With that being said, it is still possible to join the military with a felony, but the rules aren’t crystal clear. In fact, it’s an incredibly subjective process and your chances depend on several factors. In some cases, you’ll be offered a waiver and welcome to join the military regardless of your history with felonies.
First and foremost, it’s important that you’re honest with your recruiter. They’ll be able to let you know right away whether or not it’s even possible to obtain a waiver for your particular felony. Since your recruiter will have a lot of say in whether or not a waiver should be given, being honest is the first step toward showing that you’ve learned your lesson and are right for the military.
How to Join the Military with a Felony
The ability to join the military with a felony depends on several factors:
- What you were convicted of
- Whether you are currently on parole or probation
- Whether you’re in jail, prison, or criminal proceedings
- Whether you were convicted as a minor or as an adult
- Moral history
- The military’s current needs
As we all know, crimes do come in different sizes. Again, it’s hard to say what exactly will be waived but the smaller the infraction, the better. However, there are certain convictions that absolutely exclude you from the right to join the military. They include:
- Assault with a dangerous weapon
- Three or more DUIs within five years
- Sale, distribution, or trafficking of illegal substances
- Arson, credit card fraud, embezzlement, kidnapping, extortion, grand theft, manslaughter, and rape
Your Legal Status
This is another area where it is cut and dry as to whether you have a shot at joining the military or not. None of the five military branches will grant you a waiver if you are:
- On parole
- On probation
- In jail or prison
- In the middle of criminal proceedings
You must have completely served your sentence at the time of application to be considered for the military.
Your Age When Convicted
It’s easy to assume that if you have a juvenile felony conviction that the military won’t mind. But again, it all just depends. In most cases, it’s still in your best interest to be honest with your recruiter about any and all run-ins with the law, no matter how young you were.
However, for a minor who has just been convicted of a crime, they are sometimes offered a lesser sentence if they agree to join the military. In many ways, the military is exactly what a troubled kid needs – structure, responsibility, and a sense of purpose.
How to Prove Moral History
Since your felony charge will raise obvious suspicions from your recruiter, you’ll have to work hard to regain some credibility if you want to join the military. If you only have one incident on your record, it will be easier to prove that this was a one-off occurrence.
Even still, you’ll want to collect references from responsible sources like a teacher or employer to attest to your character in order to qualify for the moral character standard of the military.
Current Needs of the Military
The military’s needs could also affect whether or not you can join with a felony.

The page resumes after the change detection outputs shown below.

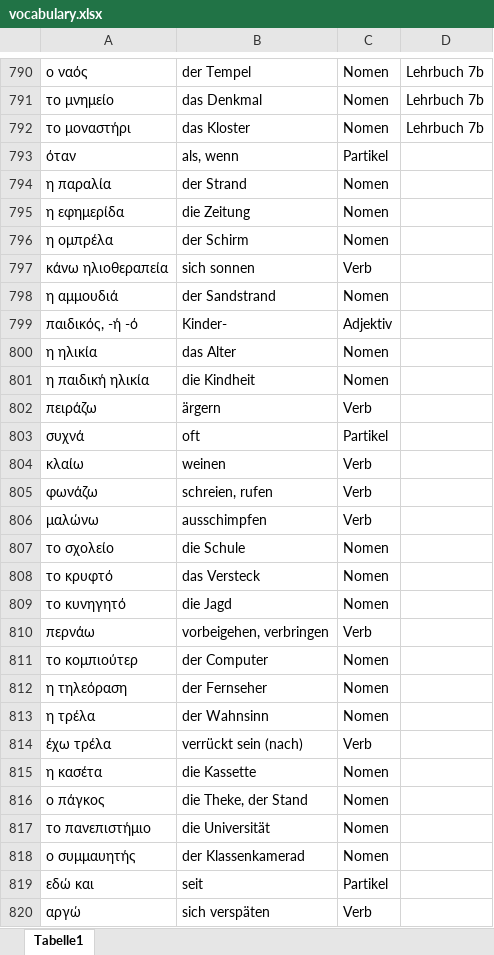
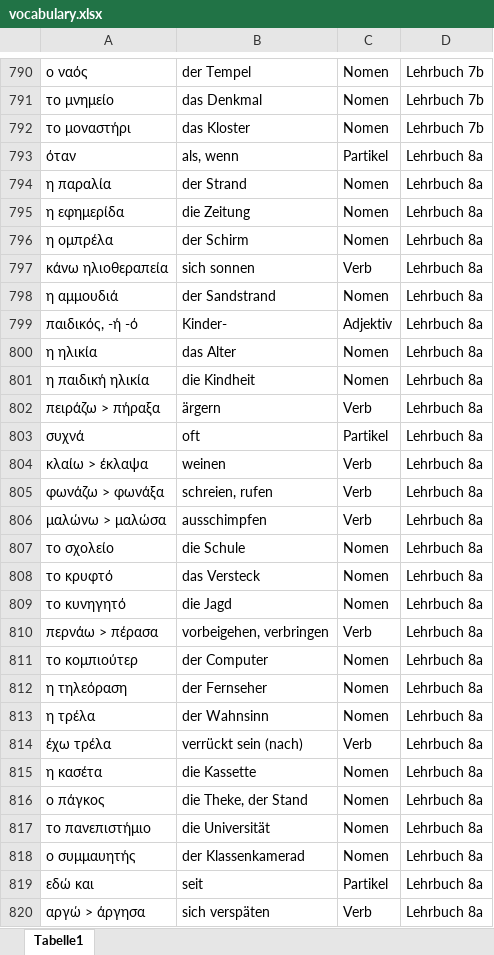
Before and after one commit to zh-mod/Black-Jack-Greek, an Excel workbook: vocabulary.xlsx, sheet Tabelle1, drawn as a sheet; only a part is shown, gaps mark what is left out; values as stored, in another font and other column widths than the file's, no borders; the diff covers the shown part only; the diff names each change by its address in the sheet, - before the commit and + after, or states it on an @@ line.

```diff
--- a/vocabulary.xlsx (sheet Tabelle1)
+++ b/vocabulary.xlsx (sheet Tabelle1)
-D793:D820: (empty)
+D793:D820: Lehrbuch 8a
-A802: πειράζω
+A802: πειράζω > πήραξα
-A804: κλαίω
+A804: κλαίω > έκλαψα
-A805: φωνάζω
+A805: φωνάζω > φωνάξα
-A806: μαλώνω
+A806: μαλώνω > μαλώσα
-A810: περνάω
+A810: περνάω > πέρασα
-A820: αργώ
+A820: αργώ > άργησα
```
Also changed, not shown: 10 added rows, 10 removed rows and 187 edited cells elsewhere in this sheet, 1 other file.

In times of war when troops are more desperately needed, it is typical that standards become more flexible. Similarly, as policies change and the political climate shifts, you may have better luck joining the military for things like marijuana possession, for example.
Which Branch of the Military Should You Join with a Felony?

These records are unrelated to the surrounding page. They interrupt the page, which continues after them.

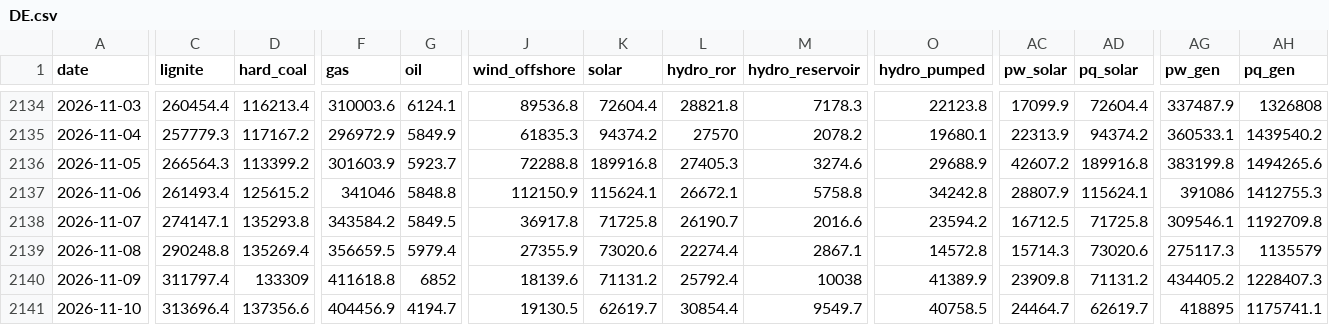
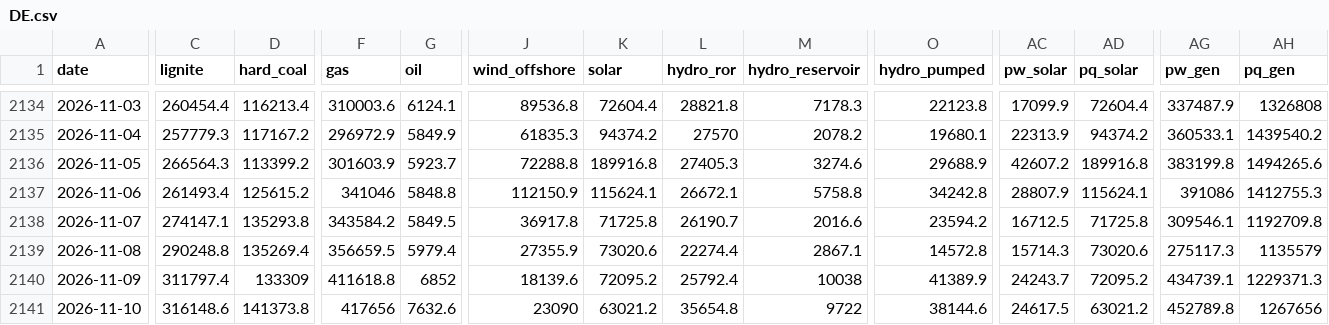
Before and after one commit to ilbakarol-ui/miks-energii, a CSV file: data/daily/DE.csv, drawn as a sheet; only a part is shown, gaps mark what is left out; the diff covers the shown part only; the diff names each change by its address in the sheet, - before the commit and + after, or states it on an @@ line.

```diff
--- a/data/daily/DE.csv
+++ b/data/daily/DE.csv
-K2140 (solar): 71131.2
+K2140 (solar): 72095.2
-AC2140 (pw_solar): 23909.8
+AC2140 (pw_solar): 24243.7
-AD2140 (pq_solar): 71131.2
+AD2140 (pq_solar): 72095.2
-AG2140 (pw_gen): 434405.2
+AG2140 (pw_gen): 434739.1
-AH2140 (pq_gen): 1228407.3
+AH2140 (pq_gen): 1229371.3
-C2141 (lignite): 313696.4
+C2141 (lignite): 316148.6
-D2141 (hard_coal): 137356.6
+D2141 (hard_coal): 141373.8
-F2141 (gas): 404456.9
+F2141 (gas): 417656
-G2141 (oil): 4194.7
+G2141 (oil): 7632.6
-J2141 (wind_offshore): 19130.5
+J2141 (wind_offshore): 23090
-K2141 (solar): 62619.7
+K2141 (solar): 63021.2
-L2141 (hydro_ror): 30854.4
+L2141 (hydro_ror): 35654.8
-M2141 (hydro_reservoir): 9549.7
+M2141 (hydro_reservoir): 9722
-O2141 (hydro_pumped): 40758.5
+O2141 (hydro_pumped): 38144.6
-AC2141 (pw_solar): 24464.7
+AC2141 (pw_solar): 24617.5
-AD2141 (pq_solar): 62619.7
+AD2141 (pq_solar): 63021.2
-AG2141 (pw_gen): 418895
+AG2141 (pw_gen): 452789.8
-AH2141 (pq_gen): 1175741.1
+AH2141 (pq_gen): 1267656
```
Also changed, not shown: 1 added row and 36 edited cells elsewhere in this file, data/daily/CZ.csv, data/daily/ES.csv, 36 other files.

All branches of the military are going to see a felony as a red flag but some are going to be stricter than others. The Air Force probably won’t take a recruit with any felony charge unless there are extraordinary circumstances. It’s already pretty tough to join the Air Force so if you’re gunning for acceptance, it’s best to try a different branch.
The Army is most likely to accept recruits with a felony charge. As long as they meet all the other criteria and their moral character is currently in good standing based on their recommendations, it’s not unlikely that you’ll secure a spot in the Army, even with a felony on your record.
Overall, each case is different and there isn’t a clear answer to the question of, “Can You Join the Military with a Felony?” Be honest about your past and let the recruiter help you find a way around the issue. The military can be the perfect way to turn your life around and it’s certainly possible to join even with a felony.